Palazzo Museo Bourbon del Monte is one of the buildings that, even visually, distinguishes Monta Santa Maria Tiberina the most. The suggestive walled hamlet, built around the high tower, dominates the territory and the below Tiber Valley at 360° from a height of 690 metres above sea level: this strategic position, along a transversal connecting route between the Etrurian centres to the west and the axis of the Tiber valley to the east, has characterised the history of this settlement of ancient origins throughout the course of the centuries.

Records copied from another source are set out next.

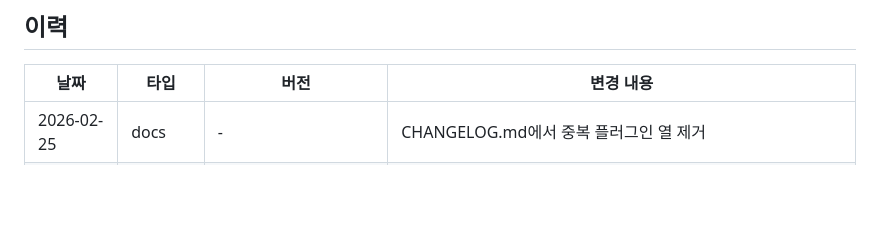
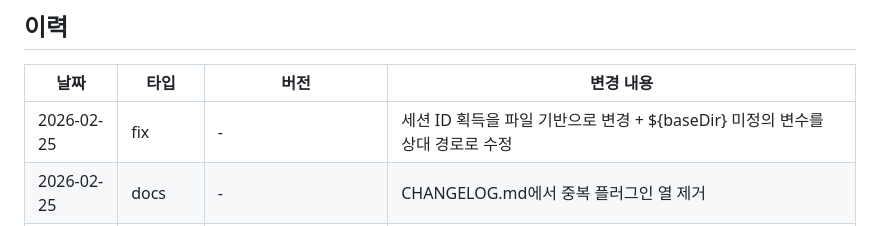
Before and after one commit to ahnbu/my-plugins, a Markdown page: CHANGELOG.md, the part around the change. GitHub-like rendering; blank space fills up the shorter version.

Commit message:
docs: CHANGELOG에 세션ID/baseDir 수정 기록 추가
Co-Authored-By: Claude Opus 4.6 <noreply@anthropic.com>

```diff
--- a/CHANGELOG.md
+++ b/CHANGELOG.md
@@ -10,6 +10,7 @@
 
 | 날짜 | 타입 | 버전 | 변경 내용 |
 |------|------|------|-----------|
+| 2026-02-25 | fix | - | 세션 ID 획득을 파일 기반으로 변경 + ${baseDir} 미정의 변수를 상대 경로로 수정 |
 | 2026-02-25 | docs | - | CHANGELOG.md에서 중복 플러그인 열 제거 |
 | 2026-02-25 | docs | - | changelog을 CHANGELOG.md로 분리 + CLAUDE.md 규칙 업데이트 |
 | 2026-02-25 | docs | - | CLAUDE.md 플러그인 테이블 업데이트 |
```
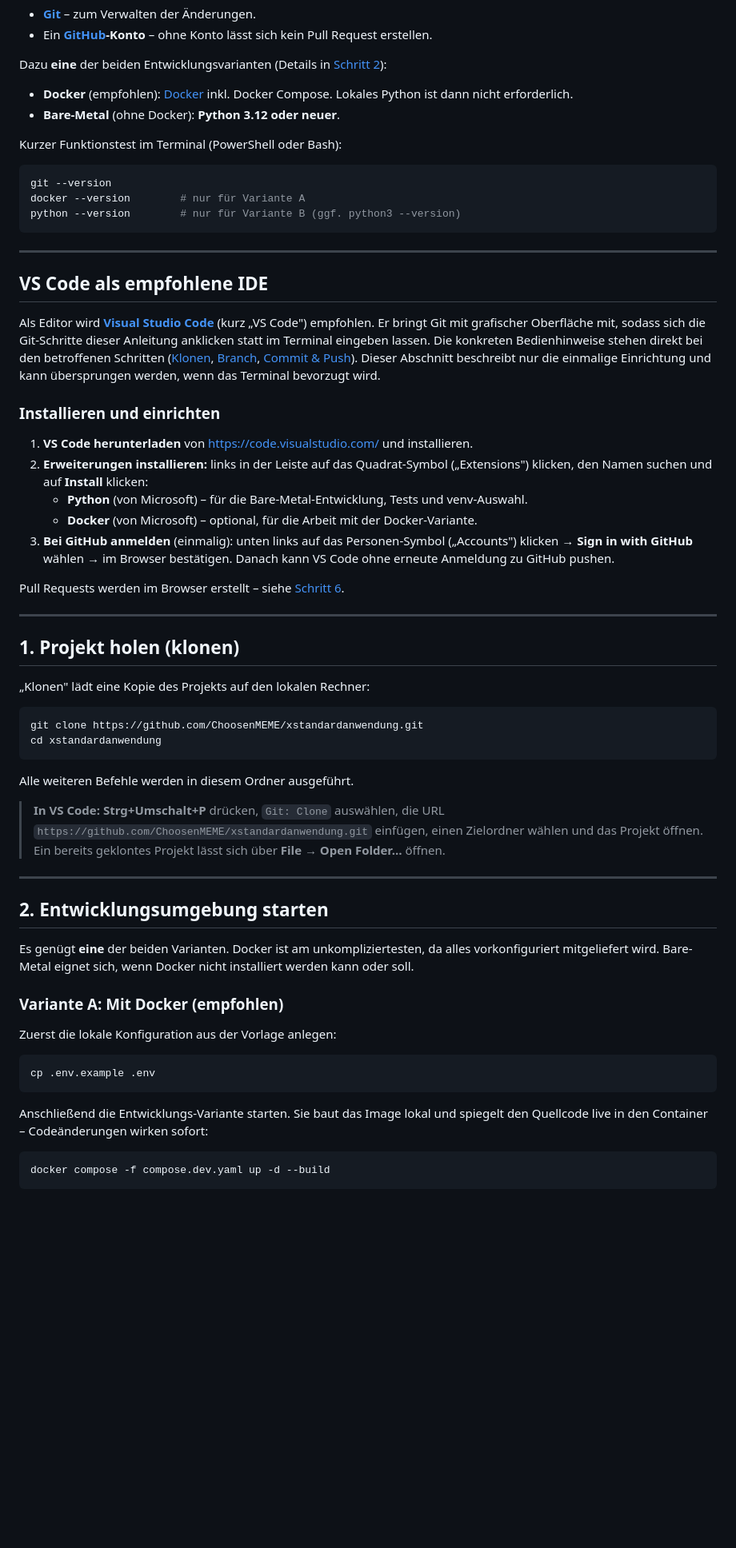
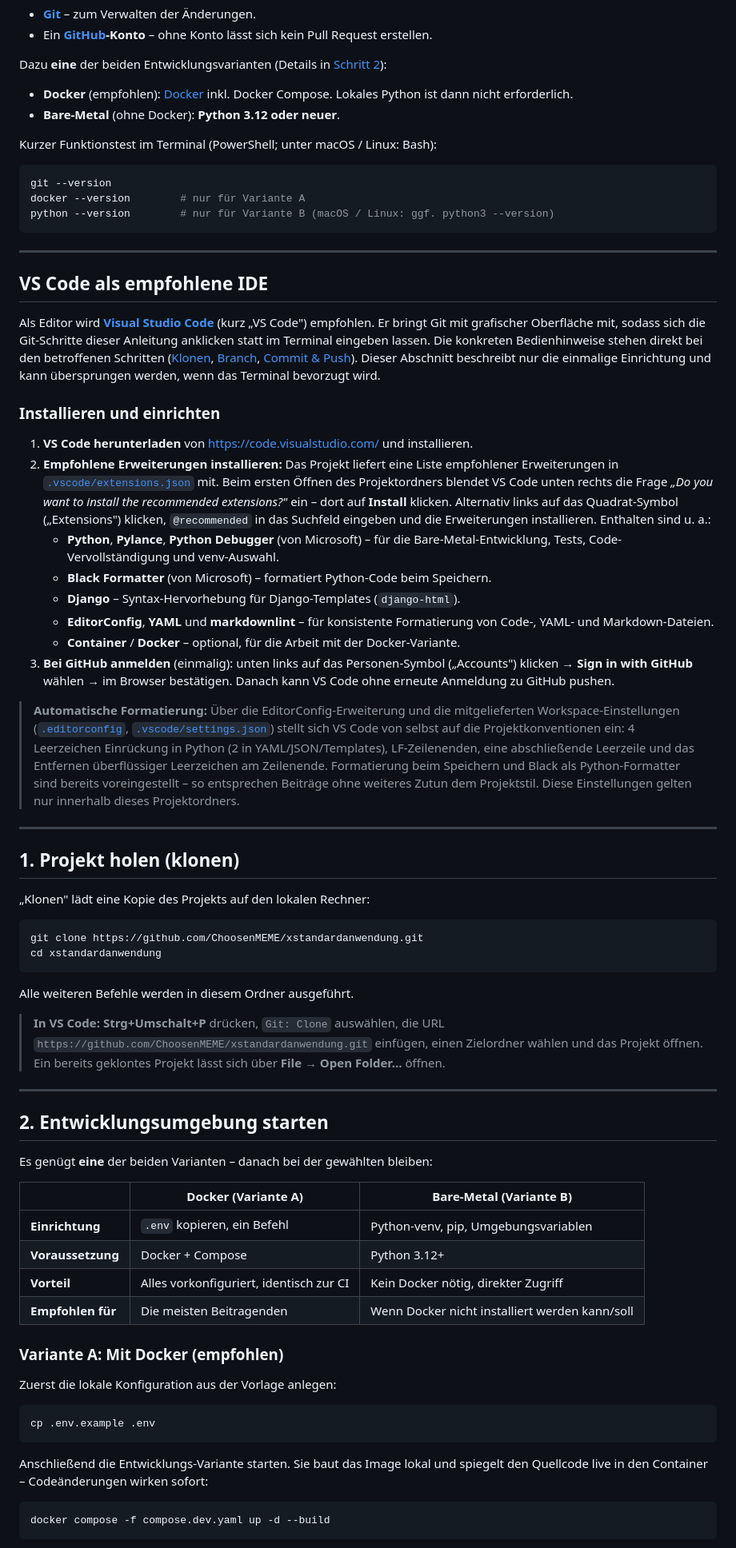
Before and after one commit to ChoosenMEME/xstandardanwendung, a Markdown page: CONTRIBUTING.md, the part around one of its changes. Shown at 80% size. Rendered like a GitHub page; blank space fills up the shorter version.

````diff
--- a/CONTRIBUTING.md
+++ b/CONTRIBUTING.md
@@ -43,12 +43,12 @@ Dazu **eine** der beiden Entwicklungsvarianten (Details in [Schritt 2](#2-entwic
   Compose. Lokales Python ist dann nicht erforderlich.
 - **Bare-Metal** (ohne Docker): **Python 3.12 oder neuer**.
 
-Kurzer Funktionstest im Terminal (PowerShell oder Bash):
+Kurzer Funktionstest im Terminal (PowerShell; unter macOS / Linux: Bash):
 
-```bash
+```powershell
 git --version
 docker --version        # nur für Variante A
-python --version        # nur für Variante B (ggf. python3 --version)
+python --version        # nur für Variante B (macOS / Linux: ggf. python3 --version)
 ```
 
 ---
@@ -66,15 +66,31 @@ die einmalige Einrichtung und kann übersprungen werden, wenn das Terminal bevor
 ### Installieren und einrichten
 
 1. **VS Code herunterladen** von <https://code.visualstudio.com/> und installieren.
-2. **Erweiterungen installieren:** links in der Leiste auf das Quadrat-Symbol
-   („Extensions") klicken, den Namen suchen und auf **Install** klicken:
-   - **Python** (von Microsoft) – für die Bare-Metal-Entwicklung, Tests und venv-Auswahl.
-   - **Docker** (von Microsoft) – optional, für die Arbeit mit der Docker-Variante.
+2. **Empfohlene Erweiterungen installieren:** Das Projekt liefert eine Liste empfohlener
+   Erweiterungen in [`.vscode/extensions.json`](.vscode/extensions.json) mit. Beim ersten
+   Öffnen des Projektordners blendet VS Code unten rechts die Frage *„Do you want to install
+   the recommended extensions?"* ein – dort auf **Install** klicken. Alternativ links auf das
+   Quadrat-Symbol („Extensions") klicken, `@recommended` in das Suchfeld eingeben und die
+   Erweiterungen installieren. Enthalten sind u. a.:
+   - **Python**, **Pylance**, **Python Debugger** (von Microsoft) – für die
+     Bare-Metal-Entwicklung, Tests, Code-Vervollständigung und venv-Auswahl.
+   - **Black Formatter** (von Microsoft) – formatiert Python-Code beim Speichern.
+   - **Django** – Syntax-Hervorhebung für Django-Templates (`django-html`).
+   - **EditorConfig**, **YAML** und **markdownlint** – für konsistente Formatierung von
+     Code-, YAML- und Markdown-Dateien.
+   - **Container** / **Docker** – optional, für die Arbeit mit der Docker-Variante.
 3. **Bei GitHub anmelden** (einmalig): unten links auf das Personen-Symbol („Accounts")
    klicken → **Sign in with GitHub** wählen → im Browser bestätigen. Danach kann VS Code
    ohne erneute Anmeldung zu GitHub pushen.
 
-Pull Requests werden im Browser erstellt – siehe [Schritt 6](#6-pull-request-erstellen).
+> **Automatische Formatierung:** Über die EditorConfig-Erweiterung und die mitgelieferten
+> Workspace-Einstellungen ([`.editorconfig`](.editorconfig),
+> [`.vscode/settings.json`](.vscode/settings.json)) stellt sich VS Code von selbst auf die
+> Projektkonventionen ein: 4 Leerzeichen Einrückung in Python (2 in YAML/JSON/Templates),
+> LF-Zeilenenden, eine abschließende Leerzeile und das Entfernen überflüssiger Leerzeichen am
+> Zeilenende. Formatierung beim Speichern und Black als Python-Formatter sind bereits
+> voreingestellt – so entsprechen Beiträge ohne weiteres Zutun dem Projektstil. Diese
+> Einstellungen gelten nur innerhalb dieses Projektordners.
 
 ---
 
@@ -82,7 +98,7 @@ Pull Requests werden im Browser erstellt – siehe [Schritt 6](#6-pull-request-e
 
 „Klonen" lädt eine Kopie des Projekts auf den lokalen Rechner:
 
-```bash
+```powershell
 git clone https://github.com/ChoosenMEME/xstandardanwendung.git
 cd xstandardanwendung
 ```
@@ -98,22 +114,27 @@ Alle weiteren Befehle werden in diesem Ordner ausgeführt.
 
 ## 2. Entwicklungsumgebung starten
 
-Es genügt **eine** der beiden Varianten. Docker ist am unkompliziertesten, da alles
-vorkonfiguriert mitgeliefert wird. Bare-Metal eignet sich, wenn Docker nicht installiert
-werden kann oder soll.
+Es genügt **eine** der beiden Varianten – danach bei der gewählten bleiben:
+
+| | Docker (Variante A) | Bare-Metal (Variante B) |
+| --- | --- | --- |
+| **Einrichtung** | `.env` kopieren, ein Befehl | Python-venv, pip, Umgebungsvariablen |
+| **Voraussetzung** | Docker + Compose | Python 3.12+ |
+| **Vorteil** | Alles vorkonfiguriert, identisch zur CI | Kein Docker nötig, direkter Zugriff |
+| **Empfohlen für** | Die meisten Beitragenden | Wenn Docker nicht installiert werden kann/soll |
 
 ### Variante A: Mit Docker (empfohlen)
 
 Zuerst die lokale Konfiguration aus der Vorlage anlegen:
 
-```bash
+```powershell
 cp .env.example .env
 ```
 
 Anschließend die Entwicklungs-Variante starten. Sie baut das Image lokal und spiegelt den
 Quellcode live in den Container – Codeänderungen wirken sofort:
 
-```bash
+```powershell
 docker compose -f compose.dev.yaml up -d --build
 ```
 
````
Also changed, not shown: other parts of CONTRIBUTING.md (+55 -35 lines), AGENTS.md (+20 -0 lines), README.md (+6 -8 lines).
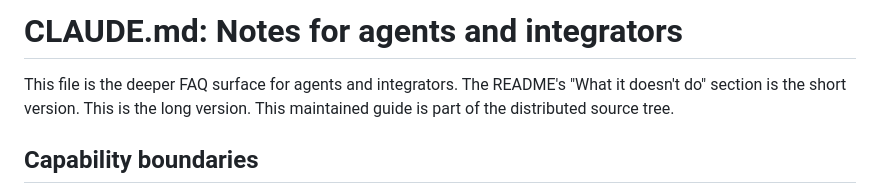
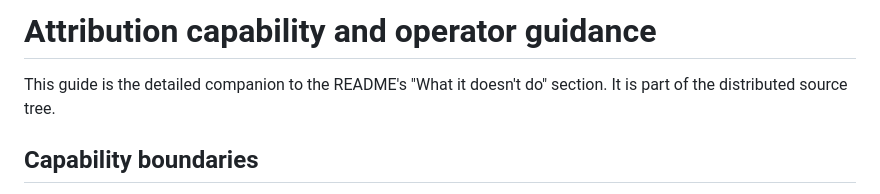
Before and after one commit to abonillabeeche/attribution, a Markdown page: blueprint/ATTRIBUTION_GUIDE.md, the part around the change. Drawn GitHub-style.

Commit message:
docs: consolidate repository agent guidance
Signed-off-by: Carlos Eduardo Arango Gutierrez <eduardoa@nvidia.com>

```diff
--- a/blueprint/CLAUDE.md
+++ b/blueprint/ATTRIBUTION_GUIDE.md
@@ -1,6 +1,7 @@
-# CLAUDE.md: Notes for agents and integrators
+# Attribution capability and operator guidance
 
-This file is the deeper FAQ surface for agents and integrators. The README's "What it doesn't do" section is the short version. This is the long version. This maintained guide is part of the distributed source tree.
+This guide is the detailed companion to the README's "What it doesn't do"
+section. It is part of the distributed source tree.
 
 ## Capability boundaries
 
```
Also changed, not shown: CLAUDE.md (added, +15 -0 lines).
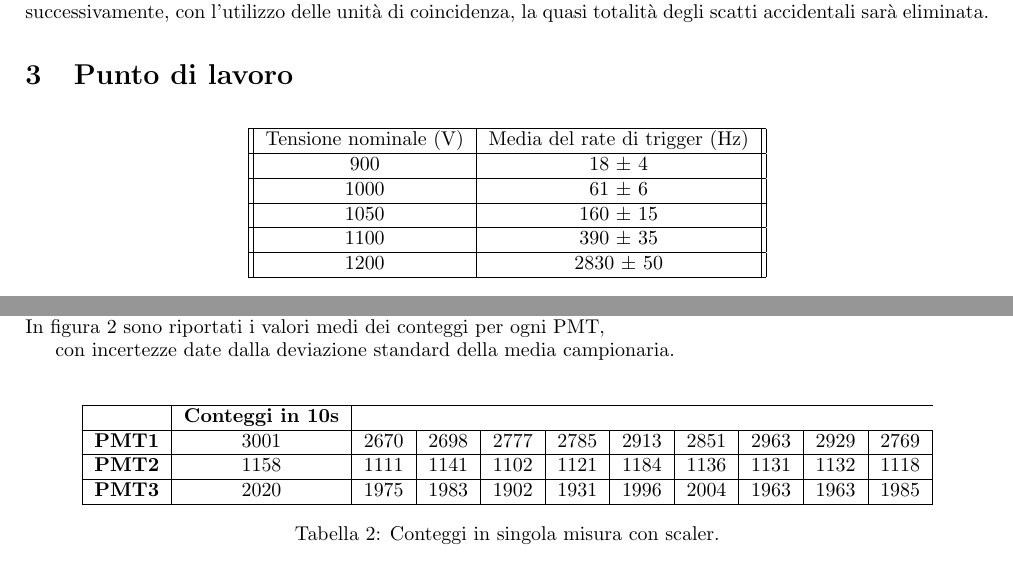
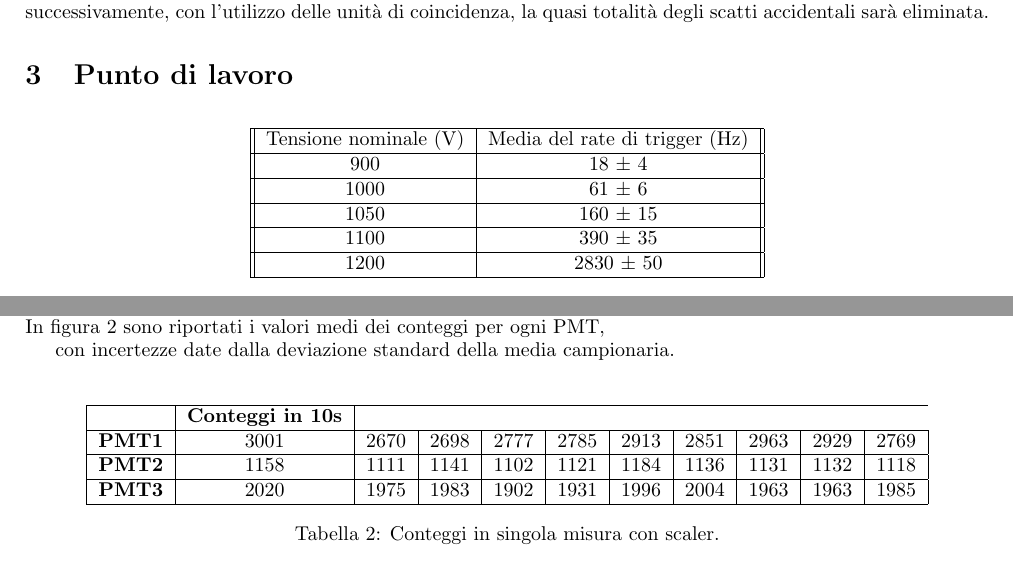
Before and after one commit to sofiamanzini/esperienza-preliminare, a LaTeX document (Relazione/Relazione.tex): two parts of pages 1 and 2 of 3, joined at a grey line, cut so that both start at the same text. Compiled offline with pdfLaTeX.

Commit message:
pacchetti

```diff
--- a/Relazione/Relazione.tex
+++ b/Relazione/Relazione.tex
@@ -14,9 +14,8 @@
 \newcommand{\abs}[1]{\lvert#1\rvert}
 \renewcommand{\thesubsection}{\thesection.\alph{subsection}}  %% use 1.a numbering
 
-\usepackage{graphicx} % Required for inserting images
-%\usepackage{multirow}
-\usepackage{siunitx}
+\usepackage{graphicx}
+
 \usepackage{setspace}
 
 \title{Esperienza Preliminare}
@@ -44,7 +43,7 @@
 \section{Punto di lavoro}
 
 
-\begin{table}[htbp]
+\begin{table}[h!]
     \centering
 
     \begin{tabular}{||c|c||}
@@ -105,7 +104,7 @@
 con incertezze date dalla deviazione standard della media campionaria.
 \\
 
-\begin{table}[htbp]
+\begin{table}[h!]
     \centering
 
     \begin{tabular}{|c|c|c|c|c|c|c|c|c|c|c|}
```
Also changed, not shown: Relazione/Relazione.pdf, 4 other files.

In the building the Un feudo imperiale tra Umbria e Toscana historic, archaeological exhibition is staged, dedicated to the territory of Monte Santa Maria Tiberina and to the noble family that governed it for approximately six centuries (1250-1815), the Bourbon del Monte Marquises, one of the most important families from the Medieval period to the modern age. In the archaeological section on display are artefacts discovered in the municipal territory and relative to an extremely broad period that goes from prehistoric to the period of Etruscan rule, up until the Lombardic presence. Also part of the museum itinerary is the underground cellar area, used for the production and conservation of goods and agricultural products, still reflected today by the presence of two vats for the pressing of grapes (XVII sec.). The first floor, also known as the noble floor, was reserved for the apartments of the Marquis family.
Opened in 2011, the building hosts conferences, exhibitions and art expositions.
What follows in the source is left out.